Lines that include "html" make up the answer; copy all of them from the data below.

DATA FOR THE TASK –
________________
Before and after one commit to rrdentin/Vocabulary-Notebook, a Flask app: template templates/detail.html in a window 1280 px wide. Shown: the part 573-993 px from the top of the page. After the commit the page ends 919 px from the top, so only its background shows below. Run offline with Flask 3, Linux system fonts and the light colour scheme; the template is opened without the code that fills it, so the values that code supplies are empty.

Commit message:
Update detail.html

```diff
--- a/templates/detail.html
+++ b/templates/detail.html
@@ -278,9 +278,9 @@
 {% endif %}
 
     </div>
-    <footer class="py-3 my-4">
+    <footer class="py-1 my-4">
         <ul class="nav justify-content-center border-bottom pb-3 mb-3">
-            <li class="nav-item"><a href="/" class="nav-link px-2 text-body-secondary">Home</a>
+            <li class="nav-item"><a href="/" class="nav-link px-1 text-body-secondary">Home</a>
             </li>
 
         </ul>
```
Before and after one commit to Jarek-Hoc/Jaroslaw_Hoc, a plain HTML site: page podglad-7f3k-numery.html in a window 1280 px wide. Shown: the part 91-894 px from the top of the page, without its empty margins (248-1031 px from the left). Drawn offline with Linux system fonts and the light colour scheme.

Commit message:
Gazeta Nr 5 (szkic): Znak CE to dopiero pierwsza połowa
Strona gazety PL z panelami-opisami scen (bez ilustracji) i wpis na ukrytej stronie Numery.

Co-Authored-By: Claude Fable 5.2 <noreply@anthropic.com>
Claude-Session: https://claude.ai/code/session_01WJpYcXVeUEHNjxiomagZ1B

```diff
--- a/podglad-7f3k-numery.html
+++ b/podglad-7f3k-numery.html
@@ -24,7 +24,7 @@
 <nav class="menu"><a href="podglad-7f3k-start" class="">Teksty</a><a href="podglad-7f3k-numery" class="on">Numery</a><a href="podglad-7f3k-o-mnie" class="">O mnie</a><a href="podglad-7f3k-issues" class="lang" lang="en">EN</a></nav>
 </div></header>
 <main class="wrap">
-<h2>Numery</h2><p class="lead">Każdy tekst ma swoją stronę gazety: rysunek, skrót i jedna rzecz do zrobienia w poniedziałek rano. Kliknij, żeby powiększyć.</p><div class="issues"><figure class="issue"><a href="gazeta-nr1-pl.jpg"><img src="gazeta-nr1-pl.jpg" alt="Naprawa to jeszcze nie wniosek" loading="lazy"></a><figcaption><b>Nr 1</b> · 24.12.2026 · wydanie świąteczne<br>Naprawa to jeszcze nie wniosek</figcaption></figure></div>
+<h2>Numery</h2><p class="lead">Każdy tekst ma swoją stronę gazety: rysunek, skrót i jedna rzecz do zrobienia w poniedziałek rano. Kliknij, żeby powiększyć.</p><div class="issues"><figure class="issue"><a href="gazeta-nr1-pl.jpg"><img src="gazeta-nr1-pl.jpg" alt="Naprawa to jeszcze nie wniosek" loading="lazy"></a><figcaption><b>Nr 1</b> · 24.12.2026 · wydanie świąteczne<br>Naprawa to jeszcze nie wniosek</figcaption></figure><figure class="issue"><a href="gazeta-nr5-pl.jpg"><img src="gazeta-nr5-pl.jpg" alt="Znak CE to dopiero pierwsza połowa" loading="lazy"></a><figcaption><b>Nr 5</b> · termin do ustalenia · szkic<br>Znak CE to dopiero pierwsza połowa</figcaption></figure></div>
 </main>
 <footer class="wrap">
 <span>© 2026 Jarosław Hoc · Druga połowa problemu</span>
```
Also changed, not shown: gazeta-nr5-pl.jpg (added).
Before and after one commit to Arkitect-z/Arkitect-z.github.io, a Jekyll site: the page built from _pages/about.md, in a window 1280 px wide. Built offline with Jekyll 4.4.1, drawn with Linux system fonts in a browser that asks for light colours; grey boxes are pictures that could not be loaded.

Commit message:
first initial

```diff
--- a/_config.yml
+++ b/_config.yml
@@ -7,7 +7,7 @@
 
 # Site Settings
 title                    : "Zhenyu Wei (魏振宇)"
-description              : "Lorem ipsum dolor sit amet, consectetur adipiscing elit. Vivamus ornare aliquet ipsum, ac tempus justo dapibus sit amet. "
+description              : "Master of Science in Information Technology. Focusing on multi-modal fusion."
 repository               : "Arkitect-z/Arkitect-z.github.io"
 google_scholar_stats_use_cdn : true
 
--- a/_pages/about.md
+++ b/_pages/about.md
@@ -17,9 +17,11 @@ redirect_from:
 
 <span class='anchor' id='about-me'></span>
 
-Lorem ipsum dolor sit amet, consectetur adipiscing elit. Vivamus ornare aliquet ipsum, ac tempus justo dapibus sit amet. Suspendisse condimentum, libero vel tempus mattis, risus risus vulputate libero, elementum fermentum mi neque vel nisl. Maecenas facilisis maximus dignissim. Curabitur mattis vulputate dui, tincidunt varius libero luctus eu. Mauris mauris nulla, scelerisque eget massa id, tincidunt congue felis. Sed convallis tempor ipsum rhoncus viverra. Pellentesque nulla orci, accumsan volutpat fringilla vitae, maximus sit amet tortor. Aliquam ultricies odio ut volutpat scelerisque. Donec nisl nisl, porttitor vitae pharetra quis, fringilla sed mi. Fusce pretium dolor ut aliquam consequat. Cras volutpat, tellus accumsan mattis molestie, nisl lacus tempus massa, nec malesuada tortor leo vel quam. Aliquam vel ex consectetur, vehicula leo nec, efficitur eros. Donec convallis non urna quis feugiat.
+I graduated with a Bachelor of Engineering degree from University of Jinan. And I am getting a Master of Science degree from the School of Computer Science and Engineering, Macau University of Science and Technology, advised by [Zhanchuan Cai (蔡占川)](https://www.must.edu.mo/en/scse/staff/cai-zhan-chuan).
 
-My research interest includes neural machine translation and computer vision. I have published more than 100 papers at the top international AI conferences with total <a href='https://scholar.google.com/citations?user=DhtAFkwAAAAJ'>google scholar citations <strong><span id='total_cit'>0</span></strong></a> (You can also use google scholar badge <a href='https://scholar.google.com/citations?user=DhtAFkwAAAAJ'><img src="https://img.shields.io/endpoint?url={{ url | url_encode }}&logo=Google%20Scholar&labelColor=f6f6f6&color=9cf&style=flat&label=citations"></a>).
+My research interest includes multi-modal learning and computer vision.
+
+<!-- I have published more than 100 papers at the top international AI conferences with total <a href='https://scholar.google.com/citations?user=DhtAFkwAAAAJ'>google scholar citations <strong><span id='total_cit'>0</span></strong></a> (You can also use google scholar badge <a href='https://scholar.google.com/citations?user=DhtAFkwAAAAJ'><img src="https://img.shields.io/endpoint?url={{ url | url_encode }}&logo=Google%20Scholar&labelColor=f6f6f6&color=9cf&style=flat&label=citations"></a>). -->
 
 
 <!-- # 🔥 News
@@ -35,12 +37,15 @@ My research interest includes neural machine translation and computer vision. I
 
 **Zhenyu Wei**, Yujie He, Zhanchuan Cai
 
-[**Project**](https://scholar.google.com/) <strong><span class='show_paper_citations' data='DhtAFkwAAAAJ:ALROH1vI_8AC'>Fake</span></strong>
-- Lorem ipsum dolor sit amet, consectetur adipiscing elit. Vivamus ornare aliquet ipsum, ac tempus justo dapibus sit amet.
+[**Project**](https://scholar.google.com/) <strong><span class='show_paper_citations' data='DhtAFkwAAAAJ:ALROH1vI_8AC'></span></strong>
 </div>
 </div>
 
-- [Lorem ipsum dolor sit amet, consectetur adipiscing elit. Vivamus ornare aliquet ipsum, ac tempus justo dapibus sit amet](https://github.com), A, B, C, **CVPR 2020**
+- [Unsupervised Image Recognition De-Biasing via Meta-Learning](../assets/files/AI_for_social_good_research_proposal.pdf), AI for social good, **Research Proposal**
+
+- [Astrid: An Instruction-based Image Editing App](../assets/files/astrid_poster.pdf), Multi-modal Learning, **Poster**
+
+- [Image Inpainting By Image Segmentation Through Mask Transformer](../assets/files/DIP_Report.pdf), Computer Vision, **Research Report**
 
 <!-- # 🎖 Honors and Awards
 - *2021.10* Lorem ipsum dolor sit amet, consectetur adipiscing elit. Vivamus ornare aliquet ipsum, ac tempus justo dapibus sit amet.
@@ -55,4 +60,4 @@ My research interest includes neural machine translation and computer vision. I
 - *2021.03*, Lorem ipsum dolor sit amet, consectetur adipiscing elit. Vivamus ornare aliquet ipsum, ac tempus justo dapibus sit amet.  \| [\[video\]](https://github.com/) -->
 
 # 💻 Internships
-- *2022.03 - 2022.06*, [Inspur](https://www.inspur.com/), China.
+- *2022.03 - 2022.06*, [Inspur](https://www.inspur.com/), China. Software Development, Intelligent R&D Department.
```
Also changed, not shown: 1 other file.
________________
OUTPUT OF THE TASK –
Before and after one commit to rrdentin/Vocabulary-Notebook, a Flask app: template templates/detail.html in a window 1280 px wide. Shown: the part 573-993 px from the top of the page. After the commit the page ends 919 px from the top, so only its background shows below. Run offline with Flask 3, Linux system fonts and the light colour scheme; the template is opened without the code that fills it, so the values that code supplies are empty.
Update detail.html
--- a/templates/detail.html
+++ b/templates/detail.html
Before and after one commit to Jarek-Hoc/Jaroslaw_Hoc, a plain HTML site: page podglad-7f3k-numery.html in a window 1280 px wide. Shown: the part 91-894 px from the top of the page, without its empty margins (248-1031 px from the left). Drawn offline with Linux system fonts and the light colour scheme.
--- a/podglad-7f3k-numery.html
+++ b/podglad-7f3k-numery.html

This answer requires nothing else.